- YOUR TASK
Say how many lines in the data hold "pages". Nothing else belongs in the answer.

- TASK MATERIAL
═══
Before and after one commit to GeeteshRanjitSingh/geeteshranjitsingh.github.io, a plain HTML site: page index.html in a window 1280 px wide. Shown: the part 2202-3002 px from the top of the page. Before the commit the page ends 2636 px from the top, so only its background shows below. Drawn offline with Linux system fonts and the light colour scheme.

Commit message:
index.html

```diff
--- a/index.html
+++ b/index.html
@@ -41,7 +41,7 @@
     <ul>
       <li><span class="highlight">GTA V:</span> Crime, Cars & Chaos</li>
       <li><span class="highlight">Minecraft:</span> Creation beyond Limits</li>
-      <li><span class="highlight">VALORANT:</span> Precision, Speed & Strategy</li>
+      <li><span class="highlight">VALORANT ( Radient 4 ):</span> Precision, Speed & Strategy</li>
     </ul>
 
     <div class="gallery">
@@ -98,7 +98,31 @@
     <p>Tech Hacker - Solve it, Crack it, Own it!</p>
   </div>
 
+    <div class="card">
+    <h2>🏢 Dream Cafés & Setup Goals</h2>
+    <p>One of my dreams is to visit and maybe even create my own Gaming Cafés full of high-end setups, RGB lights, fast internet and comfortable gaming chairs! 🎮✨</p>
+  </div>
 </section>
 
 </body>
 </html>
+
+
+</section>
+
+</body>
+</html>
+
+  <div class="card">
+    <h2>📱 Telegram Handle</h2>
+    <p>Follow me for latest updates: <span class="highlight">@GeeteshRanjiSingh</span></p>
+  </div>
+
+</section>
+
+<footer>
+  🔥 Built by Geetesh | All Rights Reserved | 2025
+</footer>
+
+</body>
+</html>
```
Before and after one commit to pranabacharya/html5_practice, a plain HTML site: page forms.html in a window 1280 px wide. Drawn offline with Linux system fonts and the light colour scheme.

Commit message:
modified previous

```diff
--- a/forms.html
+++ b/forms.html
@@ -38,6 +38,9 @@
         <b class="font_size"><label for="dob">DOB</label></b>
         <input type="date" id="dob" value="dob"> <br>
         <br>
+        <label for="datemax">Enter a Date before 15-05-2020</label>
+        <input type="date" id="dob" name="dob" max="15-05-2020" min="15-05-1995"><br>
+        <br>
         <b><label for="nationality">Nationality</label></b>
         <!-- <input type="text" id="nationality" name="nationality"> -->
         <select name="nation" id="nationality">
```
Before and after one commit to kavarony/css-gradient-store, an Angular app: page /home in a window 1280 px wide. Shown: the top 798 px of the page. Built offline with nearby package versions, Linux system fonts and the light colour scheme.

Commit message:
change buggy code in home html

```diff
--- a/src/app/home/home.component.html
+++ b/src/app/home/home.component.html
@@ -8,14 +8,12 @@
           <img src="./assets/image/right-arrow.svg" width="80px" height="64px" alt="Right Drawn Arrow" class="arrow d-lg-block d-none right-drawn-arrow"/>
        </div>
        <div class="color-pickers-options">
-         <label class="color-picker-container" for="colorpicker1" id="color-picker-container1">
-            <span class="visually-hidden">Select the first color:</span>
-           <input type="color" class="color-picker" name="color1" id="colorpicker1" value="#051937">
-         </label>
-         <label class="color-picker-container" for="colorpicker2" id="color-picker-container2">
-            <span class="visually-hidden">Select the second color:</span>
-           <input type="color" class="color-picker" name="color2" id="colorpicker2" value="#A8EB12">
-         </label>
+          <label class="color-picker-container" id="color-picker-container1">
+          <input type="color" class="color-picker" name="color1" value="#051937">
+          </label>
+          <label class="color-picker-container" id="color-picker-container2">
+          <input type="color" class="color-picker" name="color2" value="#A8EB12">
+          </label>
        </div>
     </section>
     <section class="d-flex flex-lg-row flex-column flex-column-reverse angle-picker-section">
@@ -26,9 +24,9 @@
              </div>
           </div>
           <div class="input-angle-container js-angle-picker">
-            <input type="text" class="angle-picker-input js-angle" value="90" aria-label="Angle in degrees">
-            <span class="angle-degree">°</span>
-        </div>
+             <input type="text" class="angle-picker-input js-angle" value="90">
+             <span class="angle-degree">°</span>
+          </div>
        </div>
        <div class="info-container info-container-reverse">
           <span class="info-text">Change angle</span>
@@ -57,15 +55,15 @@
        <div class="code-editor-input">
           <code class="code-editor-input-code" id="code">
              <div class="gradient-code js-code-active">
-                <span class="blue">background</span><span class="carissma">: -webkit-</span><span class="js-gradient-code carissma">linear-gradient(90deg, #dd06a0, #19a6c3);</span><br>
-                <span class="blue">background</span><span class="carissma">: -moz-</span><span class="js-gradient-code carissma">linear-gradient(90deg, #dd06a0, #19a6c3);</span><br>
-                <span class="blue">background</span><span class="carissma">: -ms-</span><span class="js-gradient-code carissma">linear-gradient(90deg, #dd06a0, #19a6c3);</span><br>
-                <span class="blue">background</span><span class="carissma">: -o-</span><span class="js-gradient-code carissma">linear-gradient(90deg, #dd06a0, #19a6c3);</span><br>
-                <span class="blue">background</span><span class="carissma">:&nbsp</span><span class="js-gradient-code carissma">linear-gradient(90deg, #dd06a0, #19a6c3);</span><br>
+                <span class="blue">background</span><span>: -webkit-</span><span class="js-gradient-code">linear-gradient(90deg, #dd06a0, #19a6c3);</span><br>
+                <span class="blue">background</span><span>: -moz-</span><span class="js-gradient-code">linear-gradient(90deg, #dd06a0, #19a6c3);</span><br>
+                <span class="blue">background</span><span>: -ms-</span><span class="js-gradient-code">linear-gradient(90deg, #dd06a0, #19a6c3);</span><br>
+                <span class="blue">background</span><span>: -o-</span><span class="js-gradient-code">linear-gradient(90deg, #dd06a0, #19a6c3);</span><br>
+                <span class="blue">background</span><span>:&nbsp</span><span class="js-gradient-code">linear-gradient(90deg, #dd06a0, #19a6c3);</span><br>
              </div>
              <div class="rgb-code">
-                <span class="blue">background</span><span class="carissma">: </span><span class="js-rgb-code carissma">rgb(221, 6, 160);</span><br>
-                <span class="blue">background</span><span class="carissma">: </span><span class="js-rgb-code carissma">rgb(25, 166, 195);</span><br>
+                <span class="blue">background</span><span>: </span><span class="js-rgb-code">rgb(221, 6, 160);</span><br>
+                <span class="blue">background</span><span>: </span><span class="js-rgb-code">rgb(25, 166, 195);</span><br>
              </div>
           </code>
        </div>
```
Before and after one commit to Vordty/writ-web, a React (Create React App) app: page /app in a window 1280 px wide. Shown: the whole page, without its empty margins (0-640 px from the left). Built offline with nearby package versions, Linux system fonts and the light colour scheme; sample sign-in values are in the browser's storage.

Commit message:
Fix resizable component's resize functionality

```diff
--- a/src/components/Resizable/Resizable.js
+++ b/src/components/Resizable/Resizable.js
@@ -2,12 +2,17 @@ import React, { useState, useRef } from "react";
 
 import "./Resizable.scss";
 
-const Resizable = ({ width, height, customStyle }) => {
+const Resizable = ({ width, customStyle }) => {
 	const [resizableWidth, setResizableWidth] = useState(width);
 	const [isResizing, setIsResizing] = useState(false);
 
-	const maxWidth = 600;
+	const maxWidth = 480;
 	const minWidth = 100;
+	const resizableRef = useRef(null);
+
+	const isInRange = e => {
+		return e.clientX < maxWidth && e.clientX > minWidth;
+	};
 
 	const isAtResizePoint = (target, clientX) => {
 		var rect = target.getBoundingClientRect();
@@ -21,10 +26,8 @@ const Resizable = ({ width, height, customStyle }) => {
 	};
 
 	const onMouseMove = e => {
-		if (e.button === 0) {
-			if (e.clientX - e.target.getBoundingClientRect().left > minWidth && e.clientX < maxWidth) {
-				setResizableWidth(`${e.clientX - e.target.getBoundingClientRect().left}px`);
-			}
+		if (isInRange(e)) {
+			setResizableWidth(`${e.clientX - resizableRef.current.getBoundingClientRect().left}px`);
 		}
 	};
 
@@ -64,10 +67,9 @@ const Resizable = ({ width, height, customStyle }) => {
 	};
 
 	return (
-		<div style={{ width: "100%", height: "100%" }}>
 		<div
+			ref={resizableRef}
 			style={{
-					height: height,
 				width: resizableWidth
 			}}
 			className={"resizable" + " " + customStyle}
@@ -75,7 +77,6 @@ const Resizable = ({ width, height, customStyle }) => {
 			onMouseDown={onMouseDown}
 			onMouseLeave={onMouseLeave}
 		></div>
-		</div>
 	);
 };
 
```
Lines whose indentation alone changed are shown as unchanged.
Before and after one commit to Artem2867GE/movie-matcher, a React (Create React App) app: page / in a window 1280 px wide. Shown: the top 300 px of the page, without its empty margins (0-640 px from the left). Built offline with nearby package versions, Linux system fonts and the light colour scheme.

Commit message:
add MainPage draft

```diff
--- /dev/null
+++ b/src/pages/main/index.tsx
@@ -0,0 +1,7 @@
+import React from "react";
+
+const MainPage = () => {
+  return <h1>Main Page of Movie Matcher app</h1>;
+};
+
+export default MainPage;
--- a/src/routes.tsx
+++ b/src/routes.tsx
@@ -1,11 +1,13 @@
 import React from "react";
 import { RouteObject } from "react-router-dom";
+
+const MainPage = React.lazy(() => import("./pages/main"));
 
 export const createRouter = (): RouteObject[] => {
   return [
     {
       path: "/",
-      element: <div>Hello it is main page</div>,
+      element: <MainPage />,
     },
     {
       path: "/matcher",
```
═══
- PROBLEM SOLUTION
2